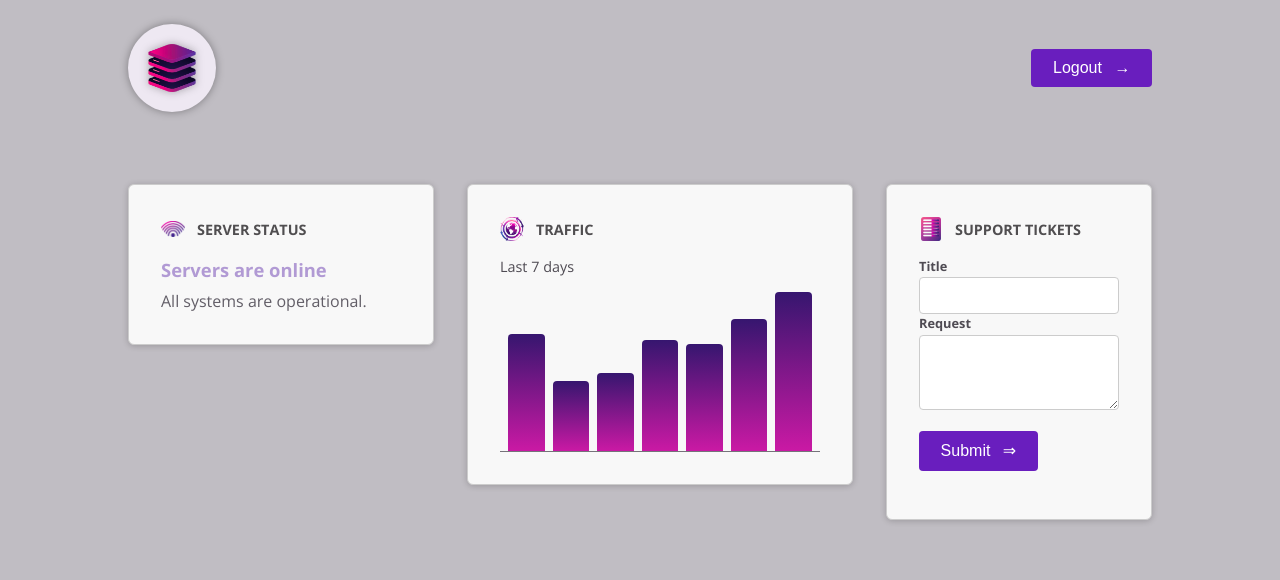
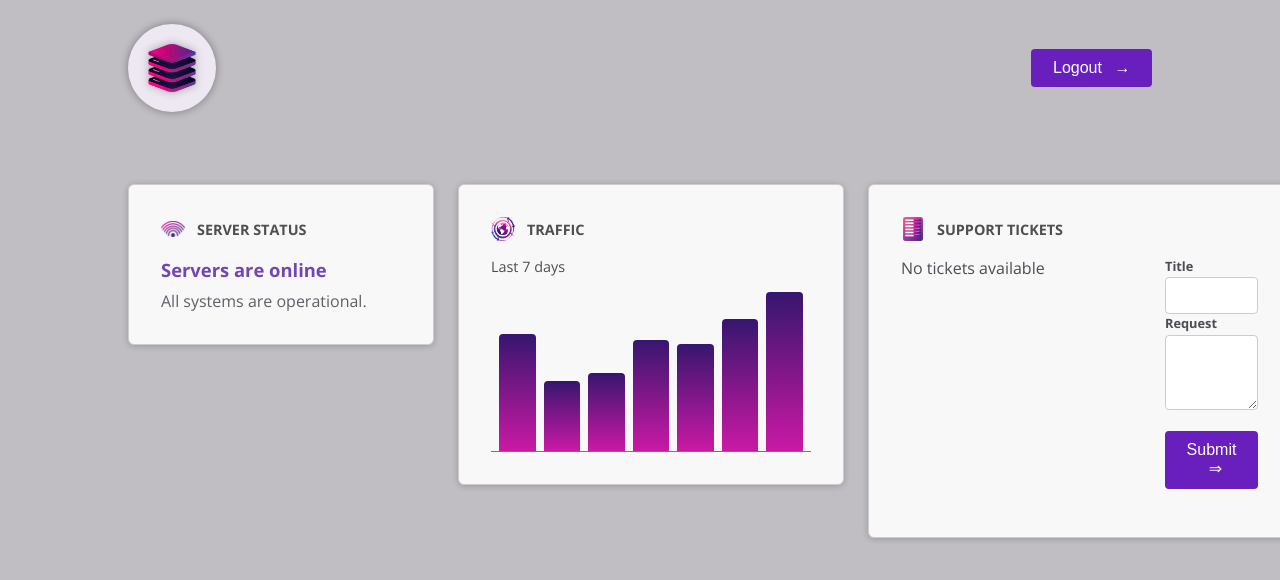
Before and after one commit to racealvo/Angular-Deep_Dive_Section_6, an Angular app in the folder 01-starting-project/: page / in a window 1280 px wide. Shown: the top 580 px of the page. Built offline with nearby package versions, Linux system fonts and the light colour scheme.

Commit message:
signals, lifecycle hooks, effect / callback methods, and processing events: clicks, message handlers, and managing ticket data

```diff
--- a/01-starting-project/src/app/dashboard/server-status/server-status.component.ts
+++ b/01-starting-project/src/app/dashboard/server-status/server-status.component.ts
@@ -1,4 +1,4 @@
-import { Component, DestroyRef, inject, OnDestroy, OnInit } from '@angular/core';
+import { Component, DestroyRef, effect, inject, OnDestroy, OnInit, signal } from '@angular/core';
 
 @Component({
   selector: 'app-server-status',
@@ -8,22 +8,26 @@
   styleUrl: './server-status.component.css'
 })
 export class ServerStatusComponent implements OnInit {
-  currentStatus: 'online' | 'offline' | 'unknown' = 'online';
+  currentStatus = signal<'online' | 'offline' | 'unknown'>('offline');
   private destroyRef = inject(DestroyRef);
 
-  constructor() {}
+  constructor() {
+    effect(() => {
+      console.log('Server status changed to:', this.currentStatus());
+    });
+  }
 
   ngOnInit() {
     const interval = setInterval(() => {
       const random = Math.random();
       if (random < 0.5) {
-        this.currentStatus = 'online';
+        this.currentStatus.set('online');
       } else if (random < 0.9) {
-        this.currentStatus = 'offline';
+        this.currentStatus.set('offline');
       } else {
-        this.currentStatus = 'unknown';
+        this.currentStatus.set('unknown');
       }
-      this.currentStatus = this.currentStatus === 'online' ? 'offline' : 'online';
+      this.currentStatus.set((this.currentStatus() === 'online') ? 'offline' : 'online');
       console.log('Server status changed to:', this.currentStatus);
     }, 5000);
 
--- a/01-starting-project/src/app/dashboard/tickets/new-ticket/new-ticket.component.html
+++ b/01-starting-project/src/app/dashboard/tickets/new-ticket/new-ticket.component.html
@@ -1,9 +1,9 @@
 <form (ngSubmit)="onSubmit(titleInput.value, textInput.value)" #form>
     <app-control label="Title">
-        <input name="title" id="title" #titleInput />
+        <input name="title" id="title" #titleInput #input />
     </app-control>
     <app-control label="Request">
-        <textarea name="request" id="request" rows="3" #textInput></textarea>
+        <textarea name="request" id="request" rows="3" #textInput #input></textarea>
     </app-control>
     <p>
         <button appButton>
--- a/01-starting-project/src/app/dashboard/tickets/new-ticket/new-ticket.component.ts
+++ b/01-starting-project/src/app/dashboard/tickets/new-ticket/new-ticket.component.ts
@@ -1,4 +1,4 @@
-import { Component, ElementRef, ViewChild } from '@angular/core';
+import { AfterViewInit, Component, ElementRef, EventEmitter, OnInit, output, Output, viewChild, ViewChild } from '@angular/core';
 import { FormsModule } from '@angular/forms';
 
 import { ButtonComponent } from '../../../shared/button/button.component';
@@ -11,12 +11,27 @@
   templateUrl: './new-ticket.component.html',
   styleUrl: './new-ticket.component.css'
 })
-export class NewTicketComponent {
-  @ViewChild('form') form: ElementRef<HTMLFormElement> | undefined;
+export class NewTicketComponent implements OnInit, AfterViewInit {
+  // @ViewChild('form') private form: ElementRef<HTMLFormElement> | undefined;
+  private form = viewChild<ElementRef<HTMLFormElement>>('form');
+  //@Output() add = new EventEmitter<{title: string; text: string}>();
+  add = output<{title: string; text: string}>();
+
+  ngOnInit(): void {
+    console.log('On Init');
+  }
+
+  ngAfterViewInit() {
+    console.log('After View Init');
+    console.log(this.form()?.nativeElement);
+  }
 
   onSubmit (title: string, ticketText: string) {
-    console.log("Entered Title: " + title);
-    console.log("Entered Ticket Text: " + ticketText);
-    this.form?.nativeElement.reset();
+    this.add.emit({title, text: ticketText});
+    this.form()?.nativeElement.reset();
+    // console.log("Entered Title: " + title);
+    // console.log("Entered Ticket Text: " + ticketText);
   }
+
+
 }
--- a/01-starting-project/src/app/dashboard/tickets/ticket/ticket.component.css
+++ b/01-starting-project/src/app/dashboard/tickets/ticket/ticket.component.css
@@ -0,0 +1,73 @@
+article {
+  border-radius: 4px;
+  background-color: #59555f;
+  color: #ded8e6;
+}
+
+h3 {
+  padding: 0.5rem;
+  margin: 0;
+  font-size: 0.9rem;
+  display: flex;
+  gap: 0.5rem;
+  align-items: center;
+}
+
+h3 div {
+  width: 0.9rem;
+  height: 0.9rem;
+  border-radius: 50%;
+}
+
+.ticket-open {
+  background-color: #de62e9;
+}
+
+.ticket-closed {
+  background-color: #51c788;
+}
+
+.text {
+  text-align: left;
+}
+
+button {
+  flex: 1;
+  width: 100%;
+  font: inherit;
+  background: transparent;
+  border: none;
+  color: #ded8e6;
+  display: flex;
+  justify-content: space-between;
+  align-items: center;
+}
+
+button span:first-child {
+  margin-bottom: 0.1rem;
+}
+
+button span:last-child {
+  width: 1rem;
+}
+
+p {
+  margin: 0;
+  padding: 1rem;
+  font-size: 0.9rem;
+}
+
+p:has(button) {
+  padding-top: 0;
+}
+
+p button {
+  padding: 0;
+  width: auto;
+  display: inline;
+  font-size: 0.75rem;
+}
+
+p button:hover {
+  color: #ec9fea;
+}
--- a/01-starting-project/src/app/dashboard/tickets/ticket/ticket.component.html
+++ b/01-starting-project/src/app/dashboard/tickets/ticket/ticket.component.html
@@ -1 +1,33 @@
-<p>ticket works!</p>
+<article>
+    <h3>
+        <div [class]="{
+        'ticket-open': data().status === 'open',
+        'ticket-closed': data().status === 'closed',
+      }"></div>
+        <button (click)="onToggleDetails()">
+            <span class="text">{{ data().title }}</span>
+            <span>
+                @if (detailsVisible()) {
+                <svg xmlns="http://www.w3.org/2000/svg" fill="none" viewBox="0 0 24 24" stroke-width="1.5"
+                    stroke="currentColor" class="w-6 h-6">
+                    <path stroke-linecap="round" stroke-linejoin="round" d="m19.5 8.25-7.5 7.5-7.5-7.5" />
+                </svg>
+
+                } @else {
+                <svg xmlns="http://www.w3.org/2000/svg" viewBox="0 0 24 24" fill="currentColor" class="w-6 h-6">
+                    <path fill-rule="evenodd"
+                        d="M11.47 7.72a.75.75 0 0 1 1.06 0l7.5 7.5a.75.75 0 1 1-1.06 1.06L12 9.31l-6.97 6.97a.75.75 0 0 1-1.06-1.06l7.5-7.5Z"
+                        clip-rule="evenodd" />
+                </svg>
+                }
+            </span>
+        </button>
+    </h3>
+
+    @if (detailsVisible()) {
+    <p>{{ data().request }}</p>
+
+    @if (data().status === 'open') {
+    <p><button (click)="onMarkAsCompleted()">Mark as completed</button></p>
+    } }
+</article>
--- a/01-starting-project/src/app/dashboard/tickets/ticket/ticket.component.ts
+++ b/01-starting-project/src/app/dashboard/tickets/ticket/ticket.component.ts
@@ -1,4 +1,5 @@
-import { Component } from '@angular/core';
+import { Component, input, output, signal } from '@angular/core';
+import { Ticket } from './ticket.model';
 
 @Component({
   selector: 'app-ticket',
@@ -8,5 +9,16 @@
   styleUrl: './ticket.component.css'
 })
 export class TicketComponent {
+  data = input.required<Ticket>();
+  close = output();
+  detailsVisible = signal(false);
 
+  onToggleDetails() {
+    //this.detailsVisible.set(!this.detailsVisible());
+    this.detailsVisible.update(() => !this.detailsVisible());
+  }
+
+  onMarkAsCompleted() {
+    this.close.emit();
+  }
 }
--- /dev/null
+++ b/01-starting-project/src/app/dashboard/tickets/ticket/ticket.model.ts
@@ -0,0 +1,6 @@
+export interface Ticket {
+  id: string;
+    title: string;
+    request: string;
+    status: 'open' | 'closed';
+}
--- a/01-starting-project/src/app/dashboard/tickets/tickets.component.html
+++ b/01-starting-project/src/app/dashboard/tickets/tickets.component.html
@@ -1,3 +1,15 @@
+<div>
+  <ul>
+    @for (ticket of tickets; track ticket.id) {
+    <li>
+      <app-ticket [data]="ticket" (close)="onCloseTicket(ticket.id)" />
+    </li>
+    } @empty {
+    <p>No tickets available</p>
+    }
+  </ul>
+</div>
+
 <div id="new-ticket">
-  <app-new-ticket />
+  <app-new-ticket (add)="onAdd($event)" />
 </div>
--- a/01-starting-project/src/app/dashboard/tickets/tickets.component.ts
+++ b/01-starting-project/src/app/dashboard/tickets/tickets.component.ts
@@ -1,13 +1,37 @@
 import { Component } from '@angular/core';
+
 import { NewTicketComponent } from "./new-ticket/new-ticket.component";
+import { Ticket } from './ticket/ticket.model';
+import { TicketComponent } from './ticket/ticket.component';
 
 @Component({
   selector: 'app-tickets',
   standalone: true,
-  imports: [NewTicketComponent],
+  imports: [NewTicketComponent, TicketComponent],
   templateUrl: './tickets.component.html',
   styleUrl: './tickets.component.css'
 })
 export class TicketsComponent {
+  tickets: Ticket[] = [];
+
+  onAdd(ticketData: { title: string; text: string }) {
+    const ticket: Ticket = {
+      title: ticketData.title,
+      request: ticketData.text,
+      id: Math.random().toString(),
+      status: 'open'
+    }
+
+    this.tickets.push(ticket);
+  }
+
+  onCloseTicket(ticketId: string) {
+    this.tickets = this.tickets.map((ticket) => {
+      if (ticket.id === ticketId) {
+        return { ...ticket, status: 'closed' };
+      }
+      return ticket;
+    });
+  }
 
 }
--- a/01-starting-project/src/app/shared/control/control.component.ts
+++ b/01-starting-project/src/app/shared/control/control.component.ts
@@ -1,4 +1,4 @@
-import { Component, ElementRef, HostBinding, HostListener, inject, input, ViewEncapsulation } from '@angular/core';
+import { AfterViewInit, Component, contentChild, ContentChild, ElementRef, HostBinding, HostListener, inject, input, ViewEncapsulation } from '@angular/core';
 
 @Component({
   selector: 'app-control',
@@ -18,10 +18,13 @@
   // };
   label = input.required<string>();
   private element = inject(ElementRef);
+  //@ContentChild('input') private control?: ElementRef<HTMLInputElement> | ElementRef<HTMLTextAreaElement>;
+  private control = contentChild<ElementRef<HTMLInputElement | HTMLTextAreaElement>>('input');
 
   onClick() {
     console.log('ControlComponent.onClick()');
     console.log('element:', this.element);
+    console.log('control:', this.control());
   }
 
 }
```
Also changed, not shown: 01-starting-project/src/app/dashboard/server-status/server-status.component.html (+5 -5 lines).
####################
#### Problem to solve
Your answer should consist of each line of the data above in which the word "currentStatus" occurs.

#### Result
-  currentStatus: 'online' | 'offline' | 'unknown' = 'online';
+  currentStatus = signal<'online' | 'offline' | 'unknown'>('offline');
+      console.log('Server status changed to:', this.currentStatus());
-        this.currentStatus = 'online';
+        this.currentStatus.set('online');
-        this.currentStatus = 'offline';
+        this.currentStatus.set('offline');
-        this.currentStatus = 'unknown';
+        this.currentStatus.set('unknown');
-      this.currentStatus = this.currentStatus === 'online' ? 'offline' : 'online';
+      this.currentStatus.set((this.currentStatus() === 'online') ? 'offline' : 'online');
       console.log('Server status changed to:', this.currentStatus);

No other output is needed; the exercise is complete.